- [Task item]: Below are records; report the number of lines among them that include the word "subgraph", and nothing further.

- [Data shown]:
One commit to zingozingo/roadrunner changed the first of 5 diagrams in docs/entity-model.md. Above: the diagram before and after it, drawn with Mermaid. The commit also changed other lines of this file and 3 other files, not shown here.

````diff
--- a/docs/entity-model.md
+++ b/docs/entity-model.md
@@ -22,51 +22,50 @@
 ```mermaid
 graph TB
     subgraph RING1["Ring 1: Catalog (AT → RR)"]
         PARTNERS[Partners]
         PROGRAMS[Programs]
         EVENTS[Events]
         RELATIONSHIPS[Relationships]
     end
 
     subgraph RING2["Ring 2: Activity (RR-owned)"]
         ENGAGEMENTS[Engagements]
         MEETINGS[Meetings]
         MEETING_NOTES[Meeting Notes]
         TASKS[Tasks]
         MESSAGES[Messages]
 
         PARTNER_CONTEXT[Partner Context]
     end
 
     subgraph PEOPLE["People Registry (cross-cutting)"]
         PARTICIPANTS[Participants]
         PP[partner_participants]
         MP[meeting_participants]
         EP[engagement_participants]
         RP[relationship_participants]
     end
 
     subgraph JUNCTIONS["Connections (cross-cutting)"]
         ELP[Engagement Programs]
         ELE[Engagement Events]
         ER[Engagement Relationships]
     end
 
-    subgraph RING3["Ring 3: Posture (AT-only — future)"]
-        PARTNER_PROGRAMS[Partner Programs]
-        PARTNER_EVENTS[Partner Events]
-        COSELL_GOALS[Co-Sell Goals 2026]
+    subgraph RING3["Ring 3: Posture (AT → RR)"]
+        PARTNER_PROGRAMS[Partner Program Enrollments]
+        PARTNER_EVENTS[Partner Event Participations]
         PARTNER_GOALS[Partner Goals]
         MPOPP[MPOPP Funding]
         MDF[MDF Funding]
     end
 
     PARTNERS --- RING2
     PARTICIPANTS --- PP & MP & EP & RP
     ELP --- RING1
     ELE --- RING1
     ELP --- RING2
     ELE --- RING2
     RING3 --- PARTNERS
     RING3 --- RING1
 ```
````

- [Answer section]: 6